How Essential Oils Are Made

Chances are you’re all well aware of what essential oils are and maybe you’re big fans (like us) and with good reason! They’re amazing when it comes to all natural skincare and they can do wonders for your mood and overall mental wellness, but are you familiar with how essential oils are made? We think it’s quite an interesting process so in this week's Deep Dive we dove deep (like really deep) into the fragrant world of essential oils—because surprisingly there’s more to them that meets the eye! We started off with the basics (as well as the not-so-basics) so keep scrolling and get ready to become an essential oil pro.

What Is An Essential Oil?:

First things first—what exactly is an essential oil? An essential oil “is a concentrated hydrophobic liquid containing aroma compounds from plants.” Sounds fancy, we know. There are also tons of essential oils to choose from that come from a variety of different plants which are typically used in either aromatherapy, alternative medicine (with caution) or natural skincare.

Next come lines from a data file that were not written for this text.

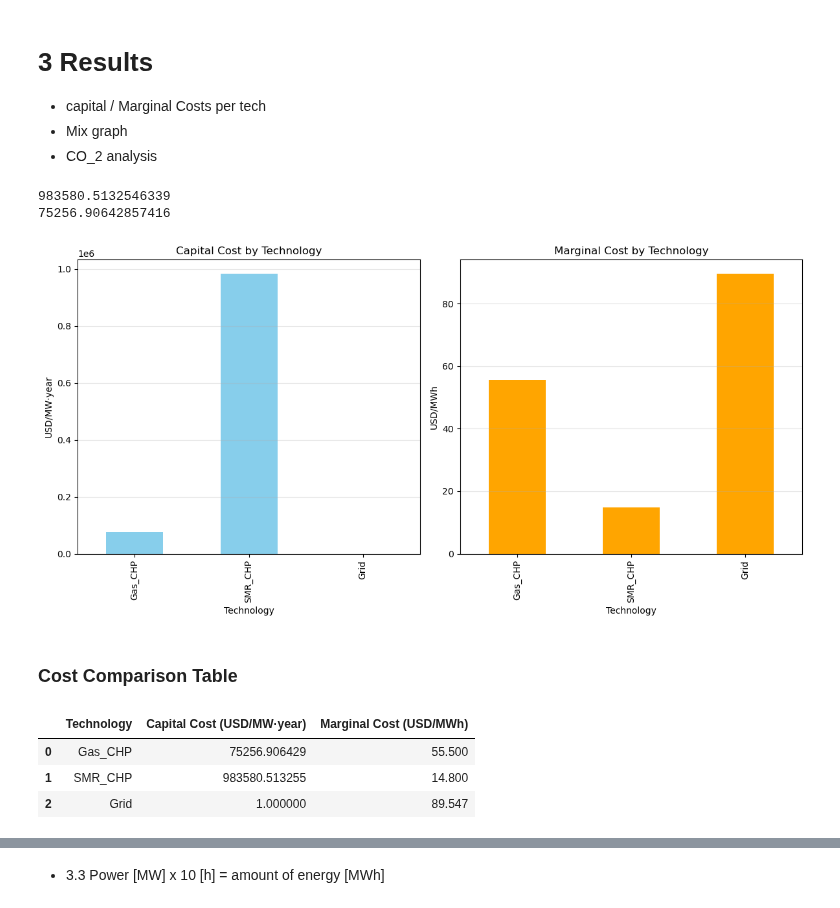
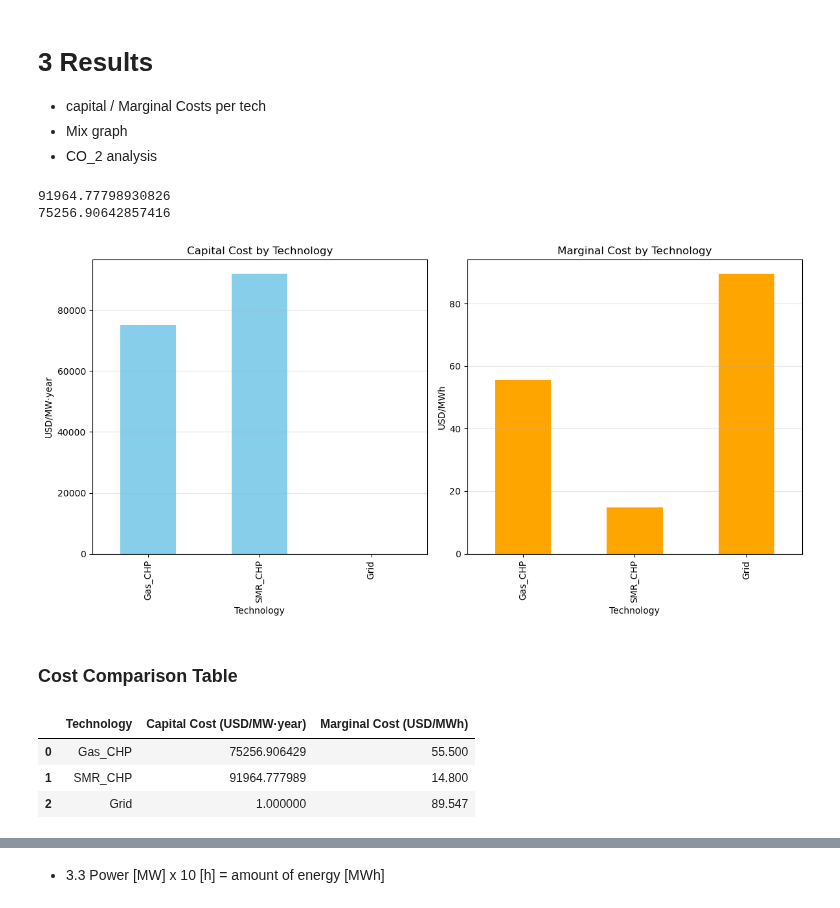
Before and after one commit to C-ansi-eof/SIDNE-Model, a Jupyter notebook: SMR_multilink.ipynb, the cells around one changed output, grey strips where cells are left out. Saved outputs shown, nothing was run; the diff lists cells and outputs as text; code cells hidden in the pictures.

```diff
--- a/SMR_multilink.ipynb
+++ b/SMR_multilink.ipynb
@@ -411,10 +653,12 @@ Sensibilidad: coste CO₂ explícito de 100 USD/tCO₂ y variar el coste de capi
 # %%
-capex_range = np.arange(3000, 4001, 1000)  # de 3000 a 20000 USD/kWe
+capex_range = np.arange(0, 10, 1)  # de 3000 a 20000 USD/kWe
 cost.loc["Gas_CHP", "carbon_cost"] = 100
-nuclear_capacitiesB = []
+nuclear_capacitiesB2 = []
 for capex in capex_range:
     cost.loc["SMR_CHP", "investment"] = capex
     # ... (recalcula annualized_investment, reconstruye y resuelve el modelo) ...
+
+    select_rate=cost.loc["SMR_CHP","rate"] #Sensibility parameters
 
     select_rate=cost.loc["SMR_CHP","rate"] #Sensibility parameters
 
@@ -457,8 +701,7 @@ for capex in capex_range:
     network.add("Carrier", "heat")
     network.add("Carrier","electricity") #output
 
-    # limit co2 emissions to a max value
-    # CO2_reduction=0.4 # 80% CO2 emissions reduction for 2035
+    # CO2_reduction=0.5 # 80% CO2 emissions reduction for 2035
     # MaxCO2_possible=cost.loc["Gas_CHP", "carbon_intensity"]*NGas_max # 2.92E+06 fuel avoided in MWh/year (maximum avoided [MECS 2018] considering fuel as 100% natural gas)
     # limit_CO2=MaxCO2_possible*CO2_reduction # 50% reduction of CO2 emissions in tCO2/year
     # network.add("GlobalConstraint",
@@ -491,7 +734,7 @@ for capex in capex_range:
         # e_cyclic=True,
         e_nom_extendable=True)
     network.add("Store", "Spain grid", bus="Spain_grid",
-        e_initial=1e15,
+        e_initial=1e10,
         # e_nom=100, # set pre-existing e_nom=0?
         # e_cyclic=True,
         e_nom_extendable=True)
@@ -503,12 +746,12 @@ for capex in capex_range:
         bus1="Heat Dump",
         p_nom=1e10,
         # p_nom_extendable=True,
-        capital_cost=10, # 400 USD/MW·year
-        marginal_cost=5, # 40 USD/MWh
+        capital_cost=1, # 400 USD/MW·year
+        marginal_cost=0.1, # 40 USD/MWh
         efficiency=1)
     network.add("Store", "Heat_Dump_Store", bus="Heat Dump",
         e_initial=0,
-        e_nom=5e100) # set large e_nom
+        e_nom=1e100) # set large e_nom
 
     network.add("Bus", "Electricity Dump", carrier="electricity")
     network.add( "Link", "Electricity_Dump_Link",
@@ -516,12 +759,12 @@ for capex in capex_range:
         bus1="Electricity Dump",
         p_nom=1e10,
         # p_nom_extendable=True,
-        capital_cost=10, # 400 USD/MW·year
-        marginal_cost=5, # 80 USD/MWh
+        capital_cost=1, # 400 USD/MW·year
+        marginal_cost=-5, # 80 USD/MWh
         efficiency=1)
     network.add("Store", "Electricity_Dump_Store", bus="Electricity Dump",
         e_initial=0,
-        e_nom=1e15) # set large e_nom
+        e_nom=1e100) # set large e_nom
     #----------------------------------------------------------------------------------------
     # LINKS----------------------------------------------------------------------------------
     network.add( "Link", "Link_Gas_CHP",
@@ -548,22 +791,25 @@ for capex in capex_range:
         capital_cost=cost.loc["SMR_CHP","annualized_investment"]+cost.loc["SMR_CHP","FOM"]*1000, #annualized USD/MWe
         marginal_cost=(cost.loc["SMR_CHP","VOM"]+cost.loc["SMR_CHP","fuel"]),
         # marginal_cost=cost_LCOE.loc["SMR_CHP","LCOE_Total"], #use LCOE as marginal cost
-        efficiency=0.45,
-        efficiency2=0.35,
+        efficiency=0.37,
+        efficiency2=0.40,
     )
     network.add("Link", "Link_Spain_Grid",
         bus0="Spain_grid",
         bus1="Industry Electricity",
         bus2="Industry Heat",
         # carrier="electricity",
-        p_nom=1000,
-        capital_cost=0, # USD/MW·year (no capital cost for grid)
-        marginal_cost=5, # Spain energy prices for 2023
-        efficiency=1,      # electricity transport
+        p_nom=200,
+        capital_cost=1, # USD/MW·year (no capital cost for grid)
+        marginal_cost=80, # Spain energy prices for 2023
+        efficiency=1,      # no loss consideration in electricity transport
         efficiency2=0, # no heat generation
         )
     network.optimize()
     #----------------------------------------------------------------------------------------
-    nuclear_capacitiesB.append(network.links.at["Link_SMR_CHP", "p_nom_opt"])
+    nuclear_capacitiesB2.append(network.links.at["Link_SMR_CHP", "p_nom_opt"])
+    # shadow_price = network.global_constraints.at["co2_limit", "mu"]
+    # print(f"Shadow Price of Carbon: {shadow_price} USD/tCO2")
+    #----------------------------------------------------------------------------------------
 # %% [output]
 INFO:linopy.model: Solve problem using Highs solver
@@ -782,10 +1029,10 @@ INFO:pypsa.optimization.optimize:The shadow-prices of the constraints Link-fix-p
 - Mix graph
 - CO_2 analysis
 # %%
-print(cost.loc["SMR_CHP", "annualized_investment"]+cost.loc["SMR_CHP", "FOM"] * 1000)
+print((cost.loc["SMR_CHP", "annualized_investment"]+cost.loc["SMR_CHP", "FOM"] * 1000)*capex0)
 print(cost.loc["Gas_CHP", "annualized_investment"]+cost.loc["Gas_CHP", "FOM"] * 1000)
 # %% [output]
-983580.5132546339
+91964.77798930826
 75256.90642857416
 # %%
 # Define the data
@@ -793,7 +1040,7 @@ data = {
     "Technology": ["Gas_CHP", "SMR_CHP", "Grid"],
     "Capital Cost (USD/MW·year)": [
         cost.loc["Gas_CHP", "annualized_investment"] + cost.loc["Gas_CHP", "FOM"] * 1000,
-        cost.loc["SMR_CHP", "annualized_investment"] + cost.loc["SMR_CHP", "FOM"] * 1000,
+        (cost.loc["SMR_CHP", "annualized_investment"] + cost.loc["SMR_CHP", "FOM"] * 1000)*capex0,
         1  # Grid has no capital cost
     ],
     "Marginal Cost (USD/MWh)": [
@@ -816,38 +1063,38 @@ costs_df.plot(
     ax=ax[0],
     color="skyblue",
     legend=False
     )
 ax[0].set_title("Capital Cost by Technology")
 ax[0].set_ylabel("USD/MW·year")
 ax[0].set_xlabel("Technology")
 ax[0].grid(axis="y", alpha=0.3)
 
 # Marginal Cost Bar Chart
 costs_df.plot(
     x="Technology",
     y="Marginal Cost (USD/MWh)",
     kind="bar",
     ax=ax[1],
     color="orange",
     legend=False
     )
 ax[1].set_title("Marginal Cost by Technology")
 ax[1].set_ylabel("USD/MWh")
 ax[1].set_xlabel("Technology")
 ax[1].grid(axis="y", alpha=0.3)
 
 plt.tight_layout()
 plt.show()
 
 # Display the table with a title
 display(HTML("<h3>Cost Comparison Table</h3>"))
 display(costs_df)
 # %% [output]
-[figure, old version]
+[figure, new version]
 Cost Comparison Table
 |  | Technology | Capital Cost (USD/MW·year) | Marginal Cost (USD/MWh) |
 | 0 | Gas_CHP | 75256.906429 | 55.500 |
-| 1 | SMR_CHP | 983580.513255 | 14.800 |
+| 1 | SMR_CHP | 91964.777989 | 14.800 |
 | 2 | Grid | 1.000000 | 89.547 |
 # %%
 
```
Also changed, not shown: parts of 9 cells of this notebook.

You may have noticed when shopping for essential oils various small brown bottles labeled as “essential oil”; however, not all essential oils at the store is considered true essential oils. Confused? Let us explain. For example, many people will call absolutes and CO2 extractions essential oils, but technically that isn’t the case even though they are very similar. In order for a substance to be a true essential oil, the oil must be extracted through “distillation with either water, steam or by mechanical processing.”* Absolutes and CO2 extractions are extracted in a different way (which we’ll explain later) and even though they still work wonders, and have a multitude of uses they’re just technically not essential oils.

How Are They Made?

The methods of extraction are fairly simple. For starters, there are two types of extracting methods. One process is called distillation which uses steam to extract the essential oil and produces hydrosols as a byproduct. The second is called expressions which are only used to produce citrus oils. We’ll be focusing more on the distillation process since it’s the most common out of the two.

STEP 1: Before the distillation process begins, some plants must be prepped (such as crushed/opened) before starting so the steam can get through because the most potent essences are sometimes stored deeper within a plant.*

STEP 2: After the plant is prepped, the distillation process begins. Now, there are a few different types of distillation process’ explained below.


Water Distillation: This is when the plant comes into direct contact with the water and is usually used with more delicate plants, such as flowers.*

Water and Steam Distillation: This is when the plant is placed on a grate above water while the steam is introduced from the outside and the essential oil is extracted through the indirect steam.*

Steam Distillation: This is the most common method and it’s when steam is injected into a large chamber with the plant, usually at a slightly higher pressure and temperature, in order to extract the essential oil.*


STEP 3: The essential oil is then captured in the steam which then rises into another chamber called the condenser which cools the steam and oil vapors. That then travels into another chamber called the separator which separates the oil from the water byproduct, also known as hydrosol—and ta-dah you got yourself some essential oil!*

Other Methods of Extraction

A few other methods of extraction include enfleurage; which produces absolutes, solvent extraction; which produces absolutes and resins, and CO2 extraction; which produces CO2 extracts.

Enfleurage: This method is usually used for flowers and focuses on a cold-fat extraction process that is based on the principle that fat is highly capable of absorption. The final product is known as an enfleurage, or an absolute and has a very potent aroma.*

Solvent Extraction: This form of extraction creates an absolute and is typically used on very fragile plants. This method will use a solvent extraction as the solvent, such as petroleum ether, methanol, ethanol or hexane which extracts the lipophilic (aka fat or in this case, essential oil) material from the plant. Most of the solvent is no longer present in the finished product, although there can be trace amounts of leftover that are considered generally safe for all uses.*

CO2 Supercritical Extraction: This form of extraction makes a CO2 extraction. This method is relatively new and is based on the concept that CO2, when under enough pressure, will turn into a liquid that can then be used as an inert liquid solvent. The liquid solvent is then able to extract its aromatic constituents of the plant, thus extracting the essential oil.* We talked a little more in-depth about this in our Deep Dive on rosehip oil, which you can read here.

How To Use Essential Oil

Essential oils can be super potent so it’s advised to not use them alone directly on your skin and to dilute them with a carrier oil such as jojoba oil, grapeseed oil, avocado oil or whichever oil best suits your skin type. If you have more sensitive skin, but still want to reap the benefits of essential oils, you can use the byproduct also known as hydrosol. Hydrosols have many of the same benefits as essential oils (and some additional) but are much more gentle on the skin. They make a great alternative for use on super sensitive skin, children, and the elderly. But more on that later...

For a more in-depth guide on essential oils (such as best uses as well as our favorites) keep your eyes peeled for future posts here on The Supercritical!


*NY Institute of Aromatherapy: The Basics of Essential Oils 

Leave a comment

All comments are moderated before being published